The project began as an attempt to capture the landscapes featured in the paintings of his friend, contemporary artist Liu Xiaodong.
“The first images were shot in 2009, when I went to the places where Xiaodong created his paintings,” says Wang. “From there, I expanded the scope of what I wanted to do and went around China, creating tableaux with my cameras just like I was making a painting. I chose to shoot with film – that was the time when we were still using celluloid – and I even used a four-by-three aspect ratio, to be close to what films should be like.”
“Chinese Portrait” is a record of how China has changed over the past decade. Images of people leading provincial, traditional lives – fishermen mending their nets by the sea, potato farmers cultivating windswept fields, Buddhists and Muslims practicing their religious rituals – are juxtaposed with sequences showing modern offices, bustling urban junctions, and beaches bursting with revellers.
As he has done in the past through fiction, Wang uses the documentary form to point at the disparity between rich and poor.
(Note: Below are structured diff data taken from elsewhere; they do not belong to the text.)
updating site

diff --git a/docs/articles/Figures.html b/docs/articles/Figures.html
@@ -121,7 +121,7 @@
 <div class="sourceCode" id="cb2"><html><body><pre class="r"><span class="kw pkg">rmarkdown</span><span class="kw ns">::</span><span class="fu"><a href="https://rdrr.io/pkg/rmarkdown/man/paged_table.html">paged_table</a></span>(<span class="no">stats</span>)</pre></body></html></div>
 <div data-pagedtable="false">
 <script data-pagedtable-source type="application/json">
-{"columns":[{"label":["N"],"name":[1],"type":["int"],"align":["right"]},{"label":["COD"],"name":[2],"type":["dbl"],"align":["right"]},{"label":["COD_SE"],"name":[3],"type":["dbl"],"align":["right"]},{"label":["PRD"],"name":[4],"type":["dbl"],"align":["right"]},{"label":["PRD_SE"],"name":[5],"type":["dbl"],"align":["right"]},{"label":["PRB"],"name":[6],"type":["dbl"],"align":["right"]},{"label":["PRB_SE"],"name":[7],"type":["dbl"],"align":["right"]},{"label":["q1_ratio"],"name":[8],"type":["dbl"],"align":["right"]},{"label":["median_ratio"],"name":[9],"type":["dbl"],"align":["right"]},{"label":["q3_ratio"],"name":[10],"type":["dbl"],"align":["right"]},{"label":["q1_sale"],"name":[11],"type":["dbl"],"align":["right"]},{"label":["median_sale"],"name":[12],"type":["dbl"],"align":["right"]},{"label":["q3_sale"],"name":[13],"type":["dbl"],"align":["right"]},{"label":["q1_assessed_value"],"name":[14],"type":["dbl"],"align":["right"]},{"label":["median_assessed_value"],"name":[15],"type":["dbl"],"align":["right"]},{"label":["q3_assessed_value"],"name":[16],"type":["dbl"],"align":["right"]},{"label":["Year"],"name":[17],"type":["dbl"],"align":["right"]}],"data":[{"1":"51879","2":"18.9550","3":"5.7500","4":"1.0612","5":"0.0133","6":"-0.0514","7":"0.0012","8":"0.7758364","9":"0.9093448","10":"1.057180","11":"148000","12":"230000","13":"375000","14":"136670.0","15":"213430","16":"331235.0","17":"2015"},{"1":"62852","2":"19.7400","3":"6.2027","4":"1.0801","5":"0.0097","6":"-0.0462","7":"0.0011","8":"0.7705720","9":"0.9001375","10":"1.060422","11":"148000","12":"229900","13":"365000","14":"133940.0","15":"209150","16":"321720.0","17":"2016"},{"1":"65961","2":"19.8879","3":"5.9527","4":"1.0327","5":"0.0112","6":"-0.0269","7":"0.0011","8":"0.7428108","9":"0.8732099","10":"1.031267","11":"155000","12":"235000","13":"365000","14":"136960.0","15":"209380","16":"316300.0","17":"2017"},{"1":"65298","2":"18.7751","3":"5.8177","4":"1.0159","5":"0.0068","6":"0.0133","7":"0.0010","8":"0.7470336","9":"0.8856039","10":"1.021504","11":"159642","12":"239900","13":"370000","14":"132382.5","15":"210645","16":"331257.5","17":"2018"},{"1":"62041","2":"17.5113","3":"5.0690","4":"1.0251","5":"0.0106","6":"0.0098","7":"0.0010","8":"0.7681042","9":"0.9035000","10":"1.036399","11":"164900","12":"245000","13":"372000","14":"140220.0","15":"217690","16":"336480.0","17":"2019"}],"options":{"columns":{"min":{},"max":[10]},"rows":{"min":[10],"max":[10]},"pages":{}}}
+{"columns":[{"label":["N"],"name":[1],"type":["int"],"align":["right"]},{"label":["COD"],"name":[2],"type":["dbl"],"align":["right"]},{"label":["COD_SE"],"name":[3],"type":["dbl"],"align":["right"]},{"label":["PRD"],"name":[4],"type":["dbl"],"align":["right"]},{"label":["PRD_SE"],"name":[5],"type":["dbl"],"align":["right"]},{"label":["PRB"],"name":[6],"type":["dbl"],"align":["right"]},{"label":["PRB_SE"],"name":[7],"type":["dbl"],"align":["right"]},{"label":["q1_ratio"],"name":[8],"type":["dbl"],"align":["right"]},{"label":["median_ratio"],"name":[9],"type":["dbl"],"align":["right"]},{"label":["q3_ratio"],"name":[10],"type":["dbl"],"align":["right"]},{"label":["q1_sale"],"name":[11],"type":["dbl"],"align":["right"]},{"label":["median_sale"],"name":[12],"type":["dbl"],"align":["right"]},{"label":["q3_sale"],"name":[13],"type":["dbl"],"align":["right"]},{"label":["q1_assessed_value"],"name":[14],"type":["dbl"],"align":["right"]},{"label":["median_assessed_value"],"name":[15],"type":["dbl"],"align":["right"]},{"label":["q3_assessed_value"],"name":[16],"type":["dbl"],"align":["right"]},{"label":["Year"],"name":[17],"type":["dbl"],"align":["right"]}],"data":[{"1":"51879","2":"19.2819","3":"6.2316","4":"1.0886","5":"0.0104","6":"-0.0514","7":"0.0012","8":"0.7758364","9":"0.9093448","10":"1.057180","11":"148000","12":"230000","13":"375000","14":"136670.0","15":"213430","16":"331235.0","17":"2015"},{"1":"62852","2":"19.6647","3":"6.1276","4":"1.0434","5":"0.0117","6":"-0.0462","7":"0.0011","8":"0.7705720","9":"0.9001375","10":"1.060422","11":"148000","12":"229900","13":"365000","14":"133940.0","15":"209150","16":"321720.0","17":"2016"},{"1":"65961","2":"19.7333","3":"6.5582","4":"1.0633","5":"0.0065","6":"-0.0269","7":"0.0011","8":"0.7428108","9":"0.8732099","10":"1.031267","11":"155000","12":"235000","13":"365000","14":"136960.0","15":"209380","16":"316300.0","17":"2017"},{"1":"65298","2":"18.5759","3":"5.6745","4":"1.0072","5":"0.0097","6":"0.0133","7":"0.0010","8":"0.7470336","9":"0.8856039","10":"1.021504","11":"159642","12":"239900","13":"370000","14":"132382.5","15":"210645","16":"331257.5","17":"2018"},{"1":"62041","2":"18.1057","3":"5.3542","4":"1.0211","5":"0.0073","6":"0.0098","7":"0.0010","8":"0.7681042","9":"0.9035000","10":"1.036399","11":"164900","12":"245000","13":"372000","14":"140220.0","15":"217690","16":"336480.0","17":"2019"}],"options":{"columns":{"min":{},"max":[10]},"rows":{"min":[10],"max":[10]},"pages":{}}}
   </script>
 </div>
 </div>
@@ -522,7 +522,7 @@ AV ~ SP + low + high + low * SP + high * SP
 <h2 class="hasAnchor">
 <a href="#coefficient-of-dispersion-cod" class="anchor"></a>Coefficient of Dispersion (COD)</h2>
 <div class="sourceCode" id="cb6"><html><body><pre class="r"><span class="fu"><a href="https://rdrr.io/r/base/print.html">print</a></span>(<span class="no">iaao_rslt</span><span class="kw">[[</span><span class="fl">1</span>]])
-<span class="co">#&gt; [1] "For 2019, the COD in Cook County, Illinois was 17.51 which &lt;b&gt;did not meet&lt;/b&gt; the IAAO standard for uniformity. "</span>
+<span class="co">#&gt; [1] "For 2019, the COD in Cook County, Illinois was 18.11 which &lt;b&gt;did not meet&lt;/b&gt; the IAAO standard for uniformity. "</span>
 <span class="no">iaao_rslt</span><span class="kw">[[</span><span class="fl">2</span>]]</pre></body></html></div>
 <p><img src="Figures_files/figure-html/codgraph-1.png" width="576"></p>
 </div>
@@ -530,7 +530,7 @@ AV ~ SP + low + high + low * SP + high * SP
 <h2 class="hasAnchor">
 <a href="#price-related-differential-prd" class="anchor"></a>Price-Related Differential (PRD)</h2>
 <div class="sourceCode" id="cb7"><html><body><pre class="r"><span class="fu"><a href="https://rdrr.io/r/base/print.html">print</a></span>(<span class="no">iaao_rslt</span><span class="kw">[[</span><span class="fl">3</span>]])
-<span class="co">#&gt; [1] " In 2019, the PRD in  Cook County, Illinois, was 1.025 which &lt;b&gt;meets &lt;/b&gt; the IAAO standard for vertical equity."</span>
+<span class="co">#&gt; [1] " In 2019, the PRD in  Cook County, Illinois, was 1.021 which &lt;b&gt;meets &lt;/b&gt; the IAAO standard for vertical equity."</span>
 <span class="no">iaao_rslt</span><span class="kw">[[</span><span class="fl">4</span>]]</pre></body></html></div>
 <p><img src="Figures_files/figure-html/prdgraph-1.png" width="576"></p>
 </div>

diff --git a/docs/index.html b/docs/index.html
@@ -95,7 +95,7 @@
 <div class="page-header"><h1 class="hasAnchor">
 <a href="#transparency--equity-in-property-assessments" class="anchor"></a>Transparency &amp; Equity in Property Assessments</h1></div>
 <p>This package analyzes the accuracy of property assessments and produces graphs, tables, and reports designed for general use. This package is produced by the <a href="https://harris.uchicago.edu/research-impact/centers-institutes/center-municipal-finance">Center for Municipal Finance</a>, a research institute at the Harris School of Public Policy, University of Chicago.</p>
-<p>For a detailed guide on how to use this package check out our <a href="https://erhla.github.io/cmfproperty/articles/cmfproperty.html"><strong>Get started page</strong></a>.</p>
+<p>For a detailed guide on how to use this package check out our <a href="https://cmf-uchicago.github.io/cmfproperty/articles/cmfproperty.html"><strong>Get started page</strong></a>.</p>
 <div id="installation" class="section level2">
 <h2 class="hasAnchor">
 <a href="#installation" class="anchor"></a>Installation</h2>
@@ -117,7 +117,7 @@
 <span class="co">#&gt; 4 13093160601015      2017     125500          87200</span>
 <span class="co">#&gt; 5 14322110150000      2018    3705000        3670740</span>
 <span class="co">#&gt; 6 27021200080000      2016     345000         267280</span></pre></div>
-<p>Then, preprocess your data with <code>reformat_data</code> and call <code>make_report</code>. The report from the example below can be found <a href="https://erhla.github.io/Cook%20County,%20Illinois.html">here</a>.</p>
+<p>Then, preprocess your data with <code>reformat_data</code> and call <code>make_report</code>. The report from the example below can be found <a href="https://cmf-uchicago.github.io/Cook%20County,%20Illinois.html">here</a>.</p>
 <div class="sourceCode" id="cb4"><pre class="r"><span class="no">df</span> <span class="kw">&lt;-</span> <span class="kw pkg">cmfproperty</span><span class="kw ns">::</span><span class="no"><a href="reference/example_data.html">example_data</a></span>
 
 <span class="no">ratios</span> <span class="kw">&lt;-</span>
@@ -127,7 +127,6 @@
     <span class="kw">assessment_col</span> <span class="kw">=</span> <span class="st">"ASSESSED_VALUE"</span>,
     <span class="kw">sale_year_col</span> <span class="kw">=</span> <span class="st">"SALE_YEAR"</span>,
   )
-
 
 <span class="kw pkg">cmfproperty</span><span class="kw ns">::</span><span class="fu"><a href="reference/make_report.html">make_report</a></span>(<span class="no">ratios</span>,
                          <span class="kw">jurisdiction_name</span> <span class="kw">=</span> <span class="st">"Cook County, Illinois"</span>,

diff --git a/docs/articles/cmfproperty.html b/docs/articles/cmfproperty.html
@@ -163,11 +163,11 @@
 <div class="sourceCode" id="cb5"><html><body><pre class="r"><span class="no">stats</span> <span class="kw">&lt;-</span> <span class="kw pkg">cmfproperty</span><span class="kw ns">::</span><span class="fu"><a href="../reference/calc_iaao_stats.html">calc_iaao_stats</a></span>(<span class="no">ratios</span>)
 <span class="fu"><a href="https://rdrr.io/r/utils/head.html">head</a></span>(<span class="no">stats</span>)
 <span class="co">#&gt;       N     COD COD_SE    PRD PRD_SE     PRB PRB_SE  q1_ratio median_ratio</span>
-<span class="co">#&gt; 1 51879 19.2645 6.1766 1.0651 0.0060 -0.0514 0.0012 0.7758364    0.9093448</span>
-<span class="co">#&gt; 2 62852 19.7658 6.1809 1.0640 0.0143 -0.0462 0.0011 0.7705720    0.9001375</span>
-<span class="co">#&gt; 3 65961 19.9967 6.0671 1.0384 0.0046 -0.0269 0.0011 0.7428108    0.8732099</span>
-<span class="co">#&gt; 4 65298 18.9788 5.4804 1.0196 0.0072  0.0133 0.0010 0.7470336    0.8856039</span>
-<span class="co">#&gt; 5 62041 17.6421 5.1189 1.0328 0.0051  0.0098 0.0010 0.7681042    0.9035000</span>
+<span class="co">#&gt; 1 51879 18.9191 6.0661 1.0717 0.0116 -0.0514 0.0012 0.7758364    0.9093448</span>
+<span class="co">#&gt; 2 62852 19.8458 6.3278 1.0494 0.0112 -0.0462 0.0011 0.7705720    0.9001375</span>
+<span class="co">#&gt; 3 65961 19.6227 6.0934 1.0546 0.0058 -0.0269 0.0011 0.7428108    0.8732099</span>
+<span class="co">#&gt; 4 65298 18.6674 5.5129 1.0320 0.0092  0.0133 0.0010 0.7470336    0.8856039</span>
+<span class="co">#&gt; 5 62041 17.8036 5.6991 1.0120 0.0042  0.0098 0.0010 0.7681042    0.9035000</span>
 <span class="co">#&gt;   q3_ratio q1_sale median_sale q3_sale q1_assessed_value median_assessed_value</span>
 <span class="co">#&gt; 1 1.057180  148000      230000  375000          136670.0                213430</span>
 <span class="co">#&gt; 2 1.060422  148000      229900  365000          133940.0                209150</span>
The urban bourgeoisie are shown spending their holidays in the sun while the rural underclass pray for rain in China’s arid interior.
While not exactly offering a hard-hitting cri de coeur about the country’s problems, Wang provides plenty for the viewer to reflect on – which, in the current political climate in China, is an achievement in itself.